**Task item:** Scan the records and identify every line in which the string "index" occurs, then return those lines.

────────────────────

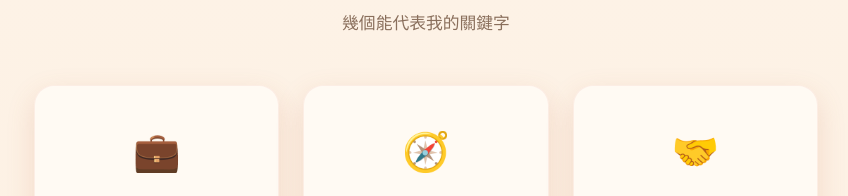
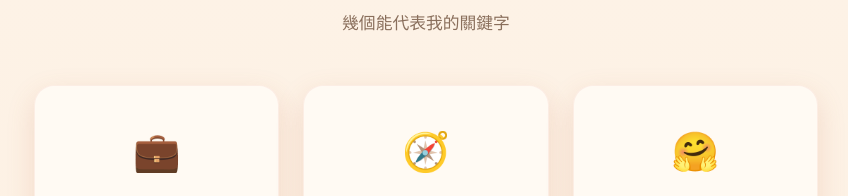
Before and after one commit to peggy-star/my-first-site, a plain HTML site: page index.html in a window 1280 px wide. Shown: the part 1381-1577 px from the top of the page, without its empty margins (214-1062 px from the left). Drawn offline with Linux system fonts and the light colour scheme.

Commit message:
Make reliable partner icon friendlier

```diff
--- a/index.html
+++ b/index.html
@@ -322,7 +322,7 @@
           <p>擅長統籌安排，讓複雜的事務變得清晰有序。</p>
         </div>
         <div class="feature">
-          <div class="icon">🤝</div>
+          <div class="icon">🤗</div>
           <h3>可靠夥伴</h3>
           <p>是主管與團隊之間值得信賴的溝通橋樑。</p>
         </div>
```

────────────────────

**Response area:**
Before and after one commit to peggy-star/my-first-site, a plain HTML site: page index.html in a window 1280 px wide. Shown: the part 1381-1577 px from the top of the page, without its empty margins (214-1062 px from the left). Drawn offline with Linux system fonts and the light colour scheme.
--- a/index.html
+++ b/index.html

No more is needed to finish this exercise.